Film Review: Playground


For most children, school is a frightening wilderness of social injustice and unchecked danger. With her first feature, Playground – part of last year’s Un Certain Regard lineup – Belgian filmmaker Laura Wandel captures this universal ordeal with a masterful sense of perspective and empathy.

As her dad (Karim Leklou) leaves her the gates of her new school, seven-year-old Nora (Maya Vanderbeque) tentatively makes her way across the grey playground, alone and just barely holding back tears. The camera sticks close by her from behind, the frame filled with her outsized backpack while the school yard is out of focus.

We are plunged into Nora’s perspective; teachers and supervisors are pairs of indistinct towering legs, while the older children are looming gangly creatures of arbitrary violence and cruelty. Playground never leaves the boundaries of the school, emphasising its monolithic inescapability. It’s a terrifying, disorienting world and a reminder of a universal experience that is all too forgotten in the rose-tinted remembrances of adulthood.

Nora’s older brother, Abel (Günter Duret) predictably wants nothing to do with her, not least because it makes him even more of a target for the bullies already giving him a hard time. Indeed, every time Nora tries to help him she just sets him up for increasing persecution, culminating in them trapping him in a bin. It is heartbreaking to witness not only Nora’s perilous naivety at the playground’s law of the jungle but also at Abel’s internalisation of its brutality. Both Vanderbeque and Duret give star turns here: utterly believable as brother and sister, each performance informs the other as they try to survive each day.

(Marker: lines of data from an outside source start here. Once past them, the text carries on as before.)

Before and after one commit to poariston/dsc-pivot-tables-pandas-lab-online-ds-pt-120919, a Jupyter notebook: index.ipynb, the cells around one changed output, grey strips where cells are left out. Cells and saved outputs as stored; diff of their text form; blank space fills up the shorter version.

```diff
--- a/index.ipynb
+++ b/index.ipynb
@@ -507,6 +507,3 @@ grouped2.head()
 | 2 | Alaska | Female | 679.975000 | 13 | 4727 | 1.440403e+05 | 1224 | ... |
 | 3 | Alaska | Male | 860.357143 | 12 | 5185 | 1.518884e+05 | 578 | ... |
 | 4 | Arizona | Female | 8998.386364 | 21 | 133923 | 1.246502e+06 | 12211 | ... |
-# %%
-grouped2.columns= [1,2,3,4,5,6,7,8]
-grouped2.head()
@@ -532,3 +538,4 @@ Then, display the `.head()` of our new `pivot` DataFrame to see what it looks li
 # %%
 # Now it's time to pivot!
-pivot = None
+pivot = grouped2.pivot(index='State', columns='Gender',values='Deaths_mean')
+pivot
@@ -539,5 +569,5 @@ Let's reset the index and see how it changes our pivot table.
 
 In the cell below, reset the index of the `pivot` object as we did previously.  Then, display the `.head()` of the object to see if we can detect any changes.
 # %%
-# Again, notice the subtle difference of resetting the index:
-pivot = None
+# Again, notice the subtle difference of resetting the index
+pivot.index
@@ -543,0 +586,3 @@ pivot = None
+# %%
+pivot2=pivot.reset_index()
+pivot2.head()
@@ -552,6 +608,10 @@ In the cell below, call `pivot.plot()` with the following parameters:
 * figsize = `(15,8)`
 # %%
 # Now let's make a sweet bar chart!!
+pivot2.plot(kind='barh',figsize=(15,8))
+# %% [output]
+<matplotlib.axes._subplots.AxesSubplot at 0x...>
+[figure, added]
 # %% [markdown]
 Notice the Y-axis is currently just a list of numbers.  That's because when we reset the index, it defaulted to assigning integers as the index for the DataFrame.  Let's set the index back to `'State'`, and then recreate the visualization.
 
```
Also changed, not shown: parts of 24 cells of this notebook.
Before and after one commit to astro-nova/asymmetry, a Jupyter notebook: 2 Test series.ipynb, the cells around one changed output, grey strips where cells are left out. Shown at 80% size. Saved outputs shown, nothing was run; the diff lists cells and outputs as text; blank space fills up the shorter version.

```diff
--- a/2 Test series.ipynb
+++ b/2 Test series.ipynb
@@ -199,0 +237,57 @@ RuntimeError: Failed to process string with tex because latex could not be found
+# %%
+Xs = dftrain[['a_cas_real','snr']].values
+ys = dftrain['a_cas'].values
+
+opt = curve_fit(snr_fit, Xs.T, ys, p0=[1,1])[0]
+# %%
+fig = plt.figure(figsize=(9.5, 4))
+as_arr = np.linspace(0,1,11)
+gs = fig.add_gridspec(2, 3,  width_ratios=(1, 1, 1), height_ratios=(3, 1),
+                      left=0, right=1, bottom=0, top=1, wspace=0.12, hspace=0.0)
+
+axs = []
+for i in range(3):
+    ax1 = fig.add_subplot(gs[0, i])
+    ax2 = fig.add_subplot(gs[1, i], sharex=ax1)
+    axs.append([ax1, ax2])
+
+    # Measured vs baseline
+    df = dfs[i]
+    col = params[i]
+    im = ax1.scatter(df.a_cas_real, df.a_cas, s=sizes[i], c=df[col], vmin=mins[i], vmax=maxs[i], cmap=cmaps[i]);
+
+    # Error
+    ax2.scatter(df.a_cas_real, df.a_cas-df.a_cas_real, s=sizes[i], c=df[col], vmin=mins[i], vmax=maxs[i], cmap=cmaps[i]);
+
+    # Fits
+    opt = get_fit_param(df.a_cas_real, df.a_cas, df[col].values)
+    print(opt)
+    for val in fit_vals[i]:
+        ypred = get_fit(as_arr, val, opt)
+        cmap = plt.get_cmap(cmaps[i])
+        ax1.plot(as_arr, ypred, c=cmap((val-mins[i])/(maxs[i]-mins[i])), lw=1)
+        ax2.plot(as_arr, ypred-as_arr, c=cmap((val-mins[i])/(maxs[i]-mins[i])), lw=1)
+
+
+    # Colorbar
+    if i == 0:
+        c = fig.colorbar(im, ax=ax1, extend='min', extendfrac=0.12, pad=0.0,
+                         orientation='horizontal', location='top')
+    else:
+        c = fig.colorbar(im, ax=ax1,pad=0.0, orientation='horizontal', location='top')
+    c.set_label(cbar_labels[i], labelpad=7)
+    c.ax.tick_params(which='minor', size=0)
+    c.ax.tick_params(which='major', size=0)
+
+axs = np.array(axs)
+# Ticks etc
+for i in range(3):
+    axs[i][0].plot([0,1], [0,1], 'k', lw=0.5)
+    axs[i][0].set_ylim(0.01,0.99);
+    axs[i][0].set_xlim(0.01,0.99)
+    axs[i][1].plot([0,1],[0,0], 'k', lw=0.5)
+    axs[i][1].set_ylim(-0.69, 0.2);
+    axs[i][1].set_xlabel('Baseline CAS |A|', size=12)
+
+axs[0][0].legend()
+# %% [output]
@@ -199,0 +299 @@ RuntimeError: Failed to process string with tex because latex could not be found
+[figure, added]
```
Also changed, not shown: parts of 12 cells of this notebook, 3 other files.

What really cuts deep, however, is the crushing familiarity of it all, from the arbitrary pointless cruelty to the voiceless frustration of powerlessness. The uselessness of the break time supervisors in effectively dealing with the bullies is as if Wandel has distilled the boiling frustration at hearing that famously worthless refrain to ‘just ignore them’. Mercifully, Nora’s class teacher has the sensitivity to notice that something is wrong; though as the school term drags on invariably even she leaves for another job, leaving Nora and Abel to fend for themselves.

Just as the camera rarely tilts up to escape its child’s perspective, so too do the film’s adults struggle to escape theirs; even Nora and Abel’s beleaguered, loving father can’t reach down to her level of understanding. So in the end, it is up to Nora and Abel to figure out together how to survive. The answer, of course, is compassion: expressed unconditionally and wordlessly in the film’s all too brief, tearful final moments.

Christopher Machell